Task brief: Should a line below contain the word "Outbound", report it.
Start of Task input
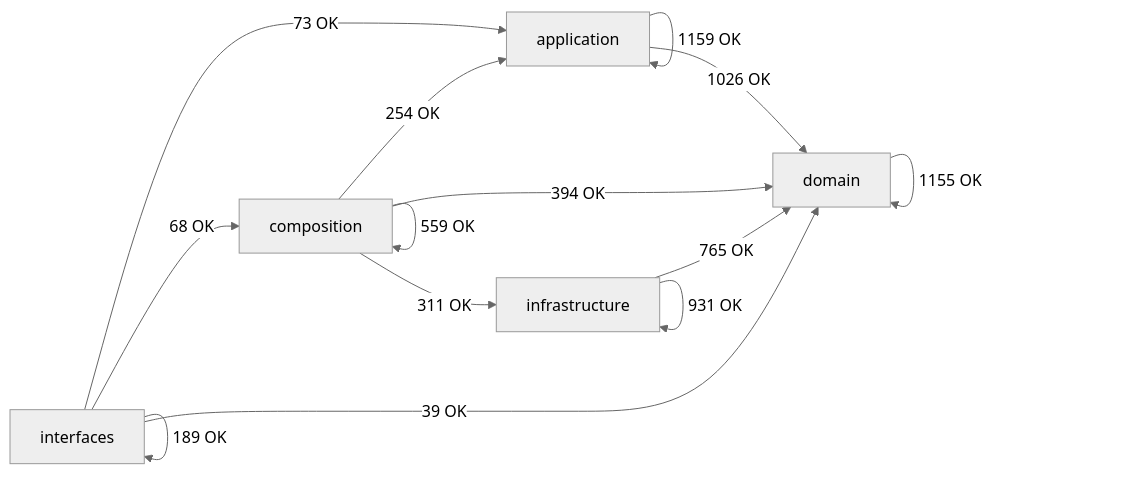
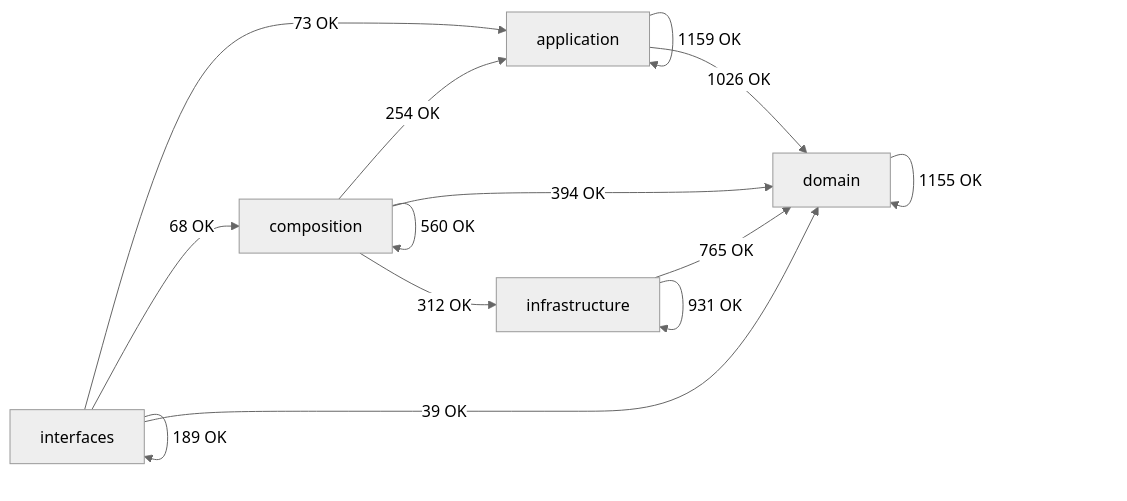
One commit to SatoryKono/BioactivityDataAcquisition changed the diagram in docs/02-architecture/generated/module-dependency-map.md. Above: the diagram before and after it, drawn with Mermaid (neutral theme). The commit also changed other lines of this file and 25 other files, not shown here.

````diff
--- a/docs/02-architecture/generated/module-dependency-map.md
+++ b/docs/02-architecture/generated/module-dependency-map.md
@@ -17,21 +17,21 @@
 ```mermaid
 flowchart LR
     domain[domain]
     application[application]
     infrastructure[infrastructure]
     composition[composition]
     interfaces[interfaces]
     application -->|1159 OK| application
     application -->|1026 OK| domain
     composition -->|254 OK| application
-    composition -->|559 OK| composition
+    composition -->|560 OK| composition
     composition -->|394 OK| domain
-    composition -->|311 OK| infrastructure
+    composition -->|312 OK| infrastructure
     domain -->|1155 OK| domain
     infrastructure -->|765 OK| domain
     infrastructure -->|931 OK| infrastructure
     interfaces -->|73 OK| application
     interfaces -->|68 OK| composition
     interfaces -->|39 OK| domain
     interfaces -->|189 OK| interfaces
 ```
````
End of Task input
Start of Task input
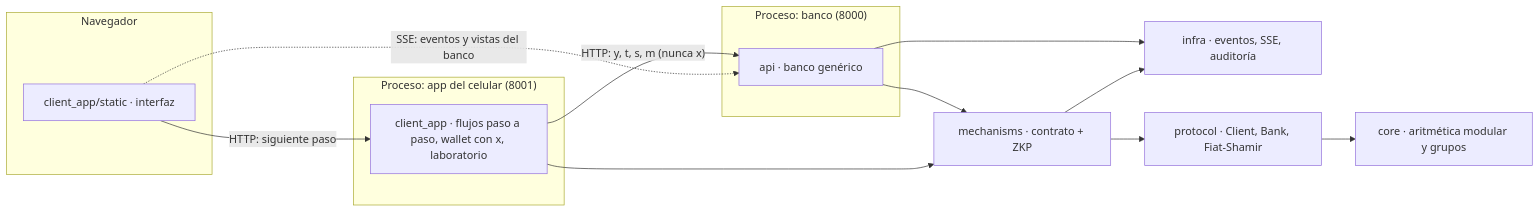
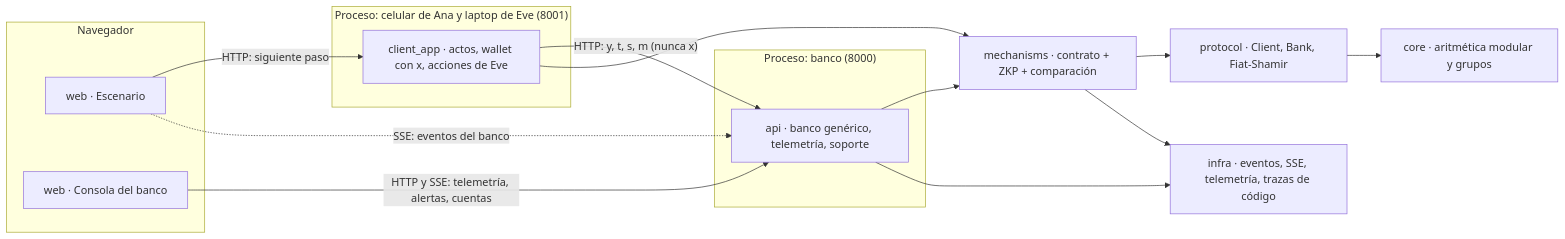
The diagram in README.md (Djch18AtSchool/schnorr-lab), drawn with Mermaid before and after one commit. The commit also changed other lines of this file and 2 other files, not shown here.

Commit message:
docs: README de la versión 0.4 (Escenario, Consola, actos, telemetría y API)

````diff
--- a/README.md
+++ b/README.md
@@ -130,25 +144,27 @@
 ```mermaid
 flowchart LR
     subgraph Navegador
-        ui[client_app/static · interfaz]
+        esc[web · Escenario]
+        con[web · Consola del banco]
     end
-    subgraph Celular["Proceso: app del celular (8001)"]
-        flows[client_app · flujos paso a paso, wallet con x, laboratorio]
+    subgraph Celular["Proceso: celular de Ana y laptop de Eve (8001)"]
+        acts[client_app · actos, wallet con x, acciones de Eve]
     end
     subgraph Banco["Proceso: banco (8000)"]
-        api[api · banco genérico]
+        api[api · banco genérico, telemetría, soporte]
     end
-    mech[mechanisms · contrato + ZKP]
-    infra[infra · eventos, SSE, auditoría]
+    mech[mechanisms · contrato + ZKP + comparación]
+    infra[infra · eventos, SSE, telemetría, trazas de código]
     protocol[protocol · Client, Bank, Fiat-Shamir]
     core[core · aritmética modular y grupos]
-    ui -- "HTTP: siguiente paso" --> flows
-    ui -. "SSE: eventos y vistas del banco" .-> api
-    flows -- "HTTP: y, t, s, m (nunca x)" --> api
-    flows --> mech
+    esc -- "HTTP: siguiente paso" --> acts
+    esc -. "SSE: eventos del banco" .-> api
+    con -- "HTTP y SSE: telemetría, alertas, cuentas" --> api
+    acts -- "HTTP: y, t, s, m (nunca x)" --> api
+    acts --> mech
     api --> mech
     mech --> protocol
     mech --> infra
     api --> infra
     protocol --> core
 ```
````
End of Task input
Start of Task input
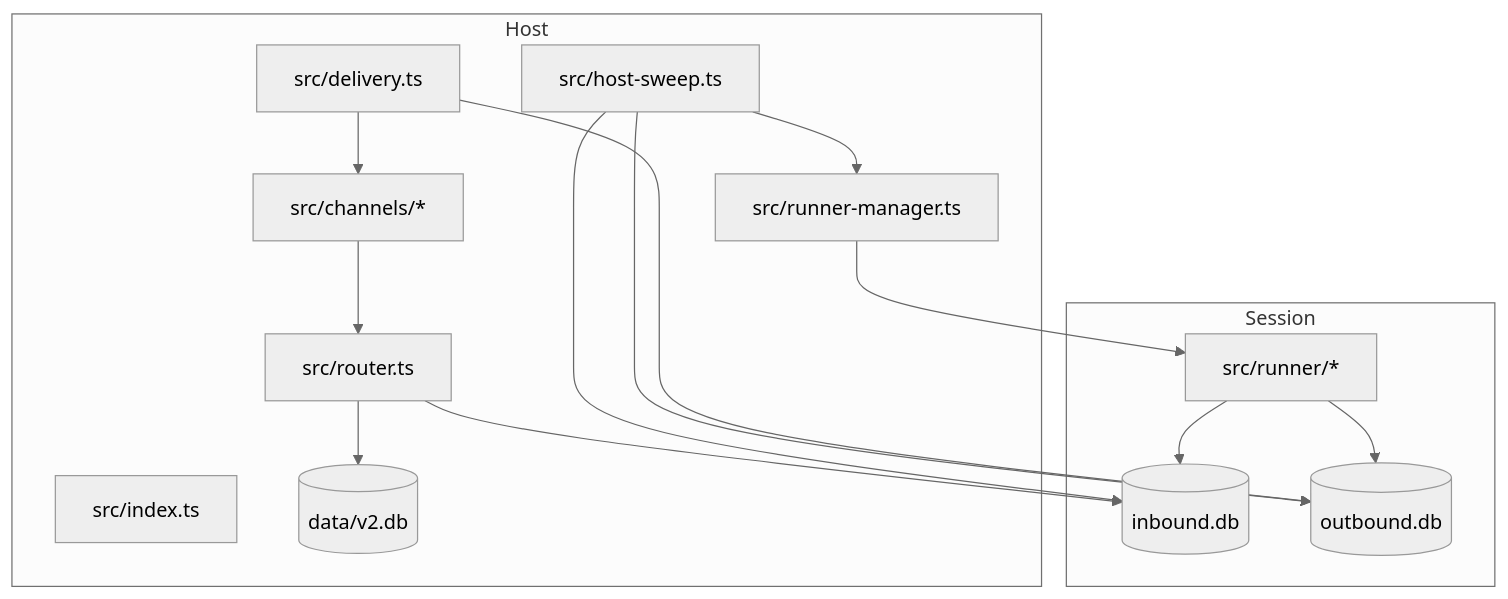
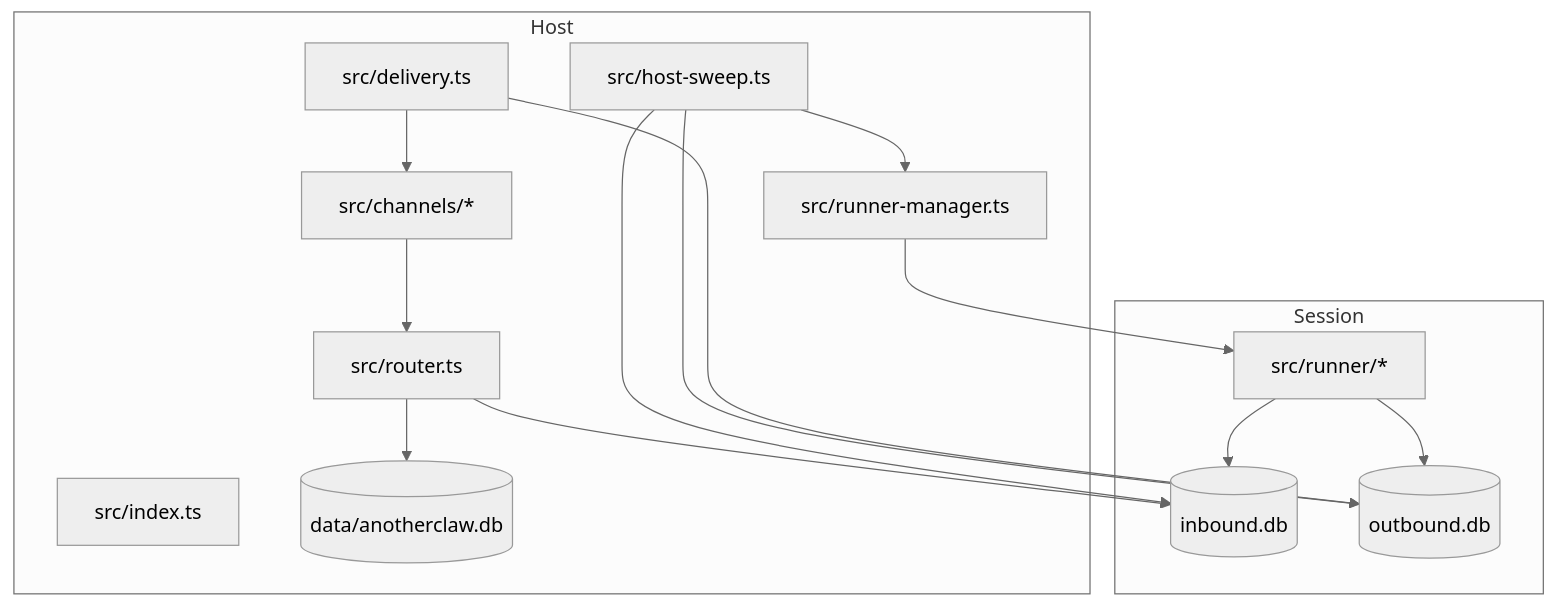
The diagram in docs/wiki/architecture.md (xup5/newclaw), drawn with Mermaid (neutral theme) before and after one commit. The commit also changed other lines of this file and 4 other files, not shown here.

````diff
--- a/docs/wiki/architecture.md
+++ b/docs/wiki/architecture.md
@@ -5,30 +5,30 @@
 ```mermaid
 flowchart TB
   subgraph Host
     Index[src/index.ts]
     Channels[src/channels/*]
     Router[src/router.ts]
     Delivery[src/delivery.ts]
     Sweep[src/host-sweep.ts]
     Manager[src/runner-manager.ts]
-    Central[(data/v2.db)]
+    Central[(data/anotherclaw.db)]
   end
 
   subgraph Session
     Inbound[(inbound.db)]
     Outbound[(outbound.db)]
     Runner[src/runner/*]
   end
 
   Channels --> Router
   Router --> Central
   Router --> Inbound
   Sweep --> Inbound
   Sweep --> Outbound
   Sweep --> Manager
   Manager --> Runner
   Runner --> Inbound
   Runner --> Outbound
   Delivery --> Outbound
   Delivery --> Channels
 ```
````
End of Task input
Solved problem:
     Outbound[(outbound.db)]
   Sweep --> Outbound
   Runner --> Outbound
   Delivery --> Outbound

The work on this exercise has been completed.